What lines in the material hold the string "value"? Return every one of them.

### Source data ###

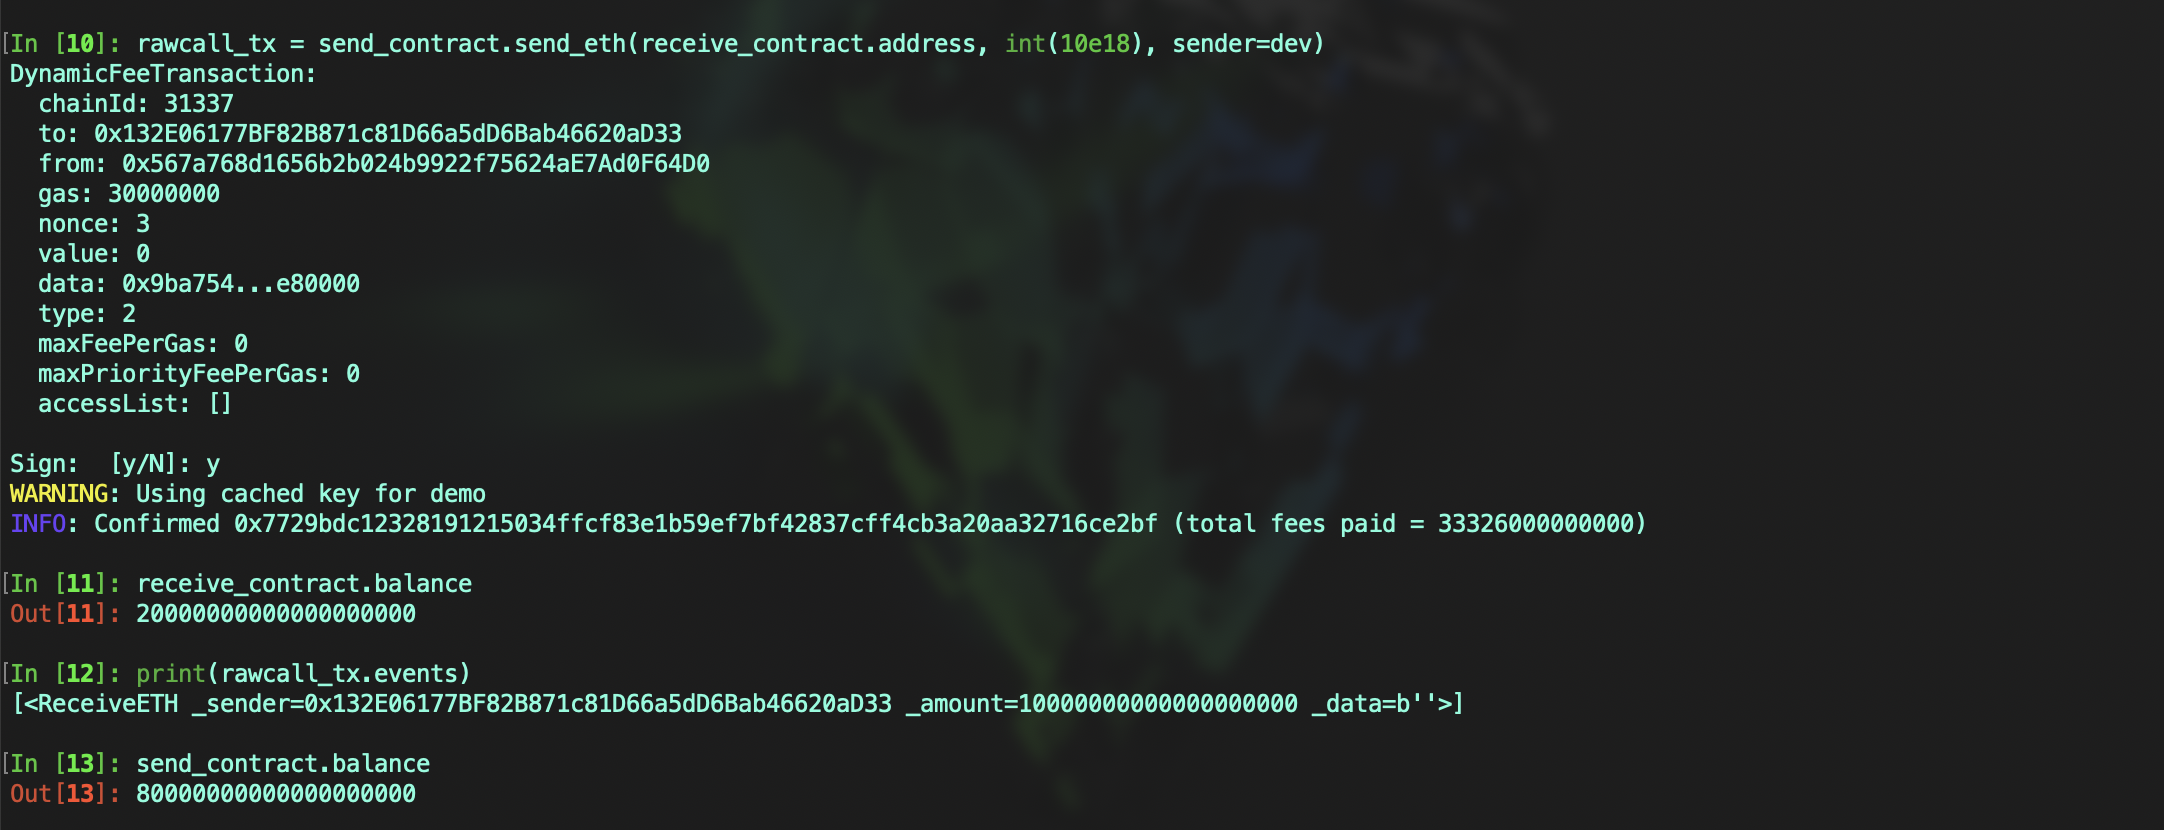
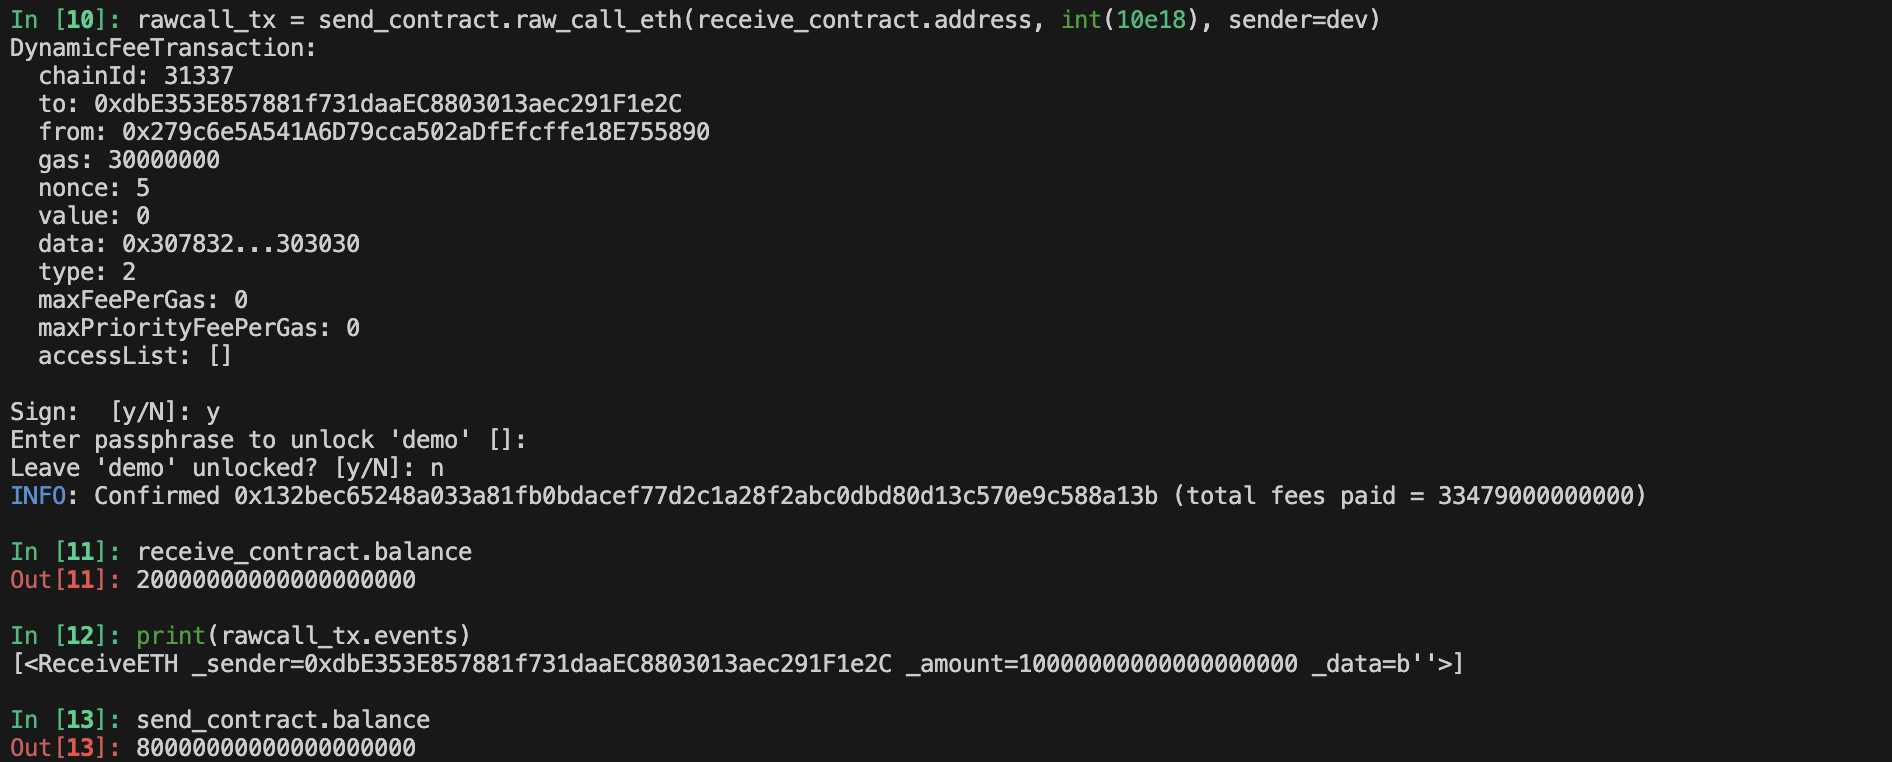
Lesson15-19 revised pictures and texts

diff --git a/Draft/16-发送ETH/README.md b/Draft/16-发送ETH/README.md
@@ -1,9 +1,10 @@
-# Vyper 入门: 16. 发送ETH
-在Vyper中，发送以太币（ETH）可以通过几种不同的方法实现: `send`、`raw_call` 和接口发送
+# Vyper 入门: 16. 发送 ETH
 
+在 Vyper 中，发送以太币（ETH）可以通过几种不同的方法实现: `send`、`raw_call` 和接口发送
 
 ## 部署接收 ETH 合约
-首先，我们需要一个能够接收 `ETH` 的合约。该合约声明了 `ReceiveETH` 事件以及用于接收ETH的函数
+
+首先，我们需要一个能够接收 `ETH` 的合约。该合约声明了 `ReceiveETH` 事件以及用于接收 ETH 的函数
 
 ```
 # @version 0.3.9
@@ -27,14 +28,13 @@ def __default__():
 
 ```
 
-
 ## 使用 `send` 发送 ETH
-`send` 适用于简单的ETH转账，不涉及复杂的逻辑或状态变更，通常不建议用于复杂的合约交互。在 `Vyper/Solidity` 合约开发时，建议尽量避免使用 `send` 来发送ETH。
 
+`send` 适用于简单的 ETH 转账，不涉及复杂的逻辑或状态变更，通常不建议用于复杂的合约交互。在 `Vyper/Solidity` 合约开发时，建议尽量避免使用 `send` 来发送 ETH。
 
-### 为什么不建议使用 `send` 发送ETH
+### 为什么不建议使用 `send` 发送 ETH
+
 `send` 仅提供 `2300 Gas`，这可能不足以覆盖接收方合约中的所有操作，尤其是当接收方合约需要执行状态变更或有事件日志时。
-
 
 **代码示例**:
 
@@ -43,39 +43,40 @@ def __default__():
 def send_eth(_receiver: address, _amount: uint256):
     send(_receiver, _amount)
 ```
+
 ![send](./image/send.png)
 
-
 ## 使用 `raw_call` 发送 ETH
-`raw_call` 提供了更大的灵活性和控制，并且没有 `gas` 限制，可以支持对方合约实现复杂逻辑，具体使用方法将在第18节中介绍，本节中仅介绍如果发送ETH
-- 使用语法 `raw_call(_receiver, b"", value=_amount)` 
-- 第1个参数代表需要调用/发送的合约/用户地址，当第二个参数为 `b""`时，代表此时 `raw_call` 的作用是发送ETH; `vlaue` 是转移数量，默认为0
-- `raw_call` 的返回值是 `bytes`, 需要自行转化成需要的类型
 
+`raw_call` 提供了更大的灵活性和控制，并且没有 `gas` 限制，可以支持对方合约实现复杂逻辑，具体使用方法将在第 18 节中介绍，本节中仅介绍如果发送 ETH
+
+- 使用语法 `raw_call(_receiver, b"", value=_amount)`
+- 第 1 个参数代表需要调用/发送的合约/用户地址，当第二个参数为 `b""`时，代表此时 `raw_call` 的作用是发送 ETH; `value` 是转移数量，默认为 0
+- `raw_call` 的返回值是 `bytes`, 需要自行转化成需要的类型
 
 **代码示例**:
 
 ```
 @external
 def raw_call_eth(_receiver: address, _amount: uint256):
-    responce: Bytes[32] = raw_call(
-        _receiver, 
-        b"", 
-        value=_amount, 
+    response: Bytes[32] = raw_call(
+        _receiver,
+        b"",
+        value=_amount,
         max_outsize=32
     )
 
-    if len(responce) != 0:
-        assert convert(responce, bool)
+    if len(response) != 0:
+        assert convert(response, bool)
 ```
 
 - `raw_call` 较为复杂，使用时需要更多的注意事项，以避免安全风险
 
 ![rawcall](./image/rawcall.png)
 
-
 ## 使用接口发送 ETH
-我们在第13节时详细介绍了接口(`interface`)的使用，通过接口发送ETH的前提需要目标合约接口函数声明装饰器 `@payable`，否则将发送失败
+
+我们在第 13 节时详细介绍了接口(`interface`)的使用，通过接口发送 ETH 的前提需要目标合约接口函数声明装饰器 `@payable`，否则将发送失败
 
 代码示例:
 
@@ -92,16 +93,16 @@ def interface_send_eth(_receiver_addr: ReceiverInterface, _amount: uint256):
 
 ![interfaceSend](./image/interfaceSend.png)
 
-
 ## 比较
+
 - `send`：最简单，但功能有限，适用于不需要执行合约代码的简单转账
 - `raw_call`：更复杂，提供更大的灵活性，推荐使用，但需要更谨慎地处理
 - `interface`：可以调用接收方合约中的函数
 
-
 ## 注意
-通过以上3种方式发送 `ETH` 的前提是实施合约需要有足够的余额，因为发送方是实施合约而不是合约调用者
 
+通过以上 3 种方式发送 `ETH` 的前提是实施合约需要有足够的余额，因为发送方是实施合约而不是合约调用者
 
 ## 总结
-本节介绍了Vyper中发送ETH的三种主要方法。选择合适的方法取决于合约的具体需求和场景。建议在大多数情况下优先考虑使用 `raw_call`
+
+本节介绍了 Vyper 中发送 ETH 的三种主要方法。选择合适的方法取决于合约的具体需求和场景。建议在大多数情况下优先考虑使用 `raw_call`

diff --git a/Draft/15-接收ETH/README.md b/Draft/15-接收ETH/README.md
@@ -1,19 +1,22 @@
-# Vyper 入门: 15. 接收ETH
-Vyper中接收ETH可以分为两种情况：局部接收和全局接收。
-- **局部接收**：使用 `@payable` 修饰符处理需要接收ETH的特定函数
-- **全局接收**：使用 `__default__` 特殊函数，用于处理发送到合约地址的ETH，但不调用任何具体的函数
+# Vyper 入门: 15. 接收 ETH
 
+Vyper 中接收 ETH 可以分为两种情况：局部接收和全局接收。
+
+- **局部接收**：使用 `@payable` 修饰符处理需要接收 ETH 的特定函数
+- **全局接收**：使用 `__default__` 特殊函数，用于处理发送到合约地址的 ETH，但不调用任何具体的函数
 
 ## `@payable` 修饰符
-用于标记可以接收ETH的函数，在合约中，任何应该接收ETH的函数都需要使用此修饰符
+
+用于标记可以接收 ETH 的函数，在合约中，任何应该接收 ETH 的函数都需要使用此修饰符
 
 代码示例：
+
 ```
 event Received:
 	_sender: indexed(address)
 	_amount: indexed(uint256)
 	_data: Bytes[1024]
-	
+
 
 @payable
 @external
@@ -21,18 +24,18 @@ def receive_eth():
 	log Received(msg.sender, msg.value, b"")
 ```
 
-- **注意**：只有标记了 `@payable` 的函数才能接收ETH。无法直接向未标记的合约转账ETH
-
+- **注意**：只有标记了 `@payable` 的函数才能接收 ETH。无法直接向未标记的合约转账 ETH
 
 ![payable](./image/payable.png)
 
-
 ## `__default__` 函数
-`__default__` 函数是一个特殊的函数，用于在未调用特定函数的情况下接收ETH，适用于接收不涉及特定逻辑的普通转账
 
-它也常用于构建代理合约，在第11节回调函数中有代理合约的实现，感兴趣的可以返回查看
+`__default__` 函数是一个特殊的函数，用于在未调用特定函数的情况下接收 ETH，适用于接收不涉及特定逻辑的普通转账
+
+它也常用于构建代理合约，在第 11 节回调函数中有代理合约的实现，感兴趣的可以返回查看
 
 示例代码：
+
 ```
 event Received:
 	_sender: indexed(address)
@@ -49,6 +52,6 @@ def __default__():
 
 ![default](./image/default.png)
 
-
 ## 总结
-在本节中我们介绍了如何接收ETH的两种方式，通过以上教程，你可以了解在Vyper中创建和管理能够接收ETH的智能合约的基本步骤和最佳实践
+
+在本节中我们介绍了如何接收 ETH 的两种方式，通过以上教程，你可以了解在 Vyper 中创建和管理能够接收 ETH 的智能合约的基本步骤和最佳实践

###
### Source data ###

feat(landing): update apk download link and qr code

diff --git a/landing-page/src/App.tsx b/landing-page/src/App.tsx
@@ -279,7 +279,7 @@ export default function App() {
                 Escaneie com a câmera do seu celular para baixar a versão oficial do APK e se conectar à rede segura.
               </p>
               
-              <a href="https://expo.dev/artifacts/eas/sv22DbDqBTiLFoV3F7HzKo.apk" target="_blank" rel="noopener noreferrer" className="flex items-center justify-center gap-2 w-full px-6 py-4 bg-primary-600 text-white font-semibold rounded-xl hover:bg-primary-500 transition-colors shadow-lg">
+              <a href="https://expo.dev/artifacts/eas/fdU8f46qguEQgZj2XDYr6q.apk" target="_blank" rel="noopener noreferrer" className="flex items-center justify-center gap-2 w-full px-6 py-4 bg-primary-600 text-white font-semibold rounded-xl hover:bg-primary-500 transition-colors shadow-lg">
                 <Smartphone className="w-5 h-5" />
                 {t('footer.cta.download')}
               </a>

###
### Source data ###

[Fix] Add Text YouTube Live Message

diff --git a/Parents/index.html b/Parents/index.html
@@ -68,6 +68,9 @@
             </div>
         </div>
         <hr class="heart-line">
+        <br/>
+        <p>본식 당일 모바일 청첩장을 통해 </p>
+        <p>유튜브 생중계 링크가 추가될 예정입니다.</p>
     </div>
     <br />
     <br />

###

Response for this exercise:
-- 使用语法 `raw_call(_receiver, b"", value=_amount)` 
+- 使用语法 `raw_call(_receiver, b"", value=_amount)`
+- 第 1 个参数代表需要调用/发送的合约/用户地址，当第二个参数为 `b""`时，代表此时 `raw_call` 的作用是发送 ETH; `value` 是转移数量，默认为 0
-        value=_amount, 
+        value=_amount,
 	log Received(msg.sender, msg.value, b"")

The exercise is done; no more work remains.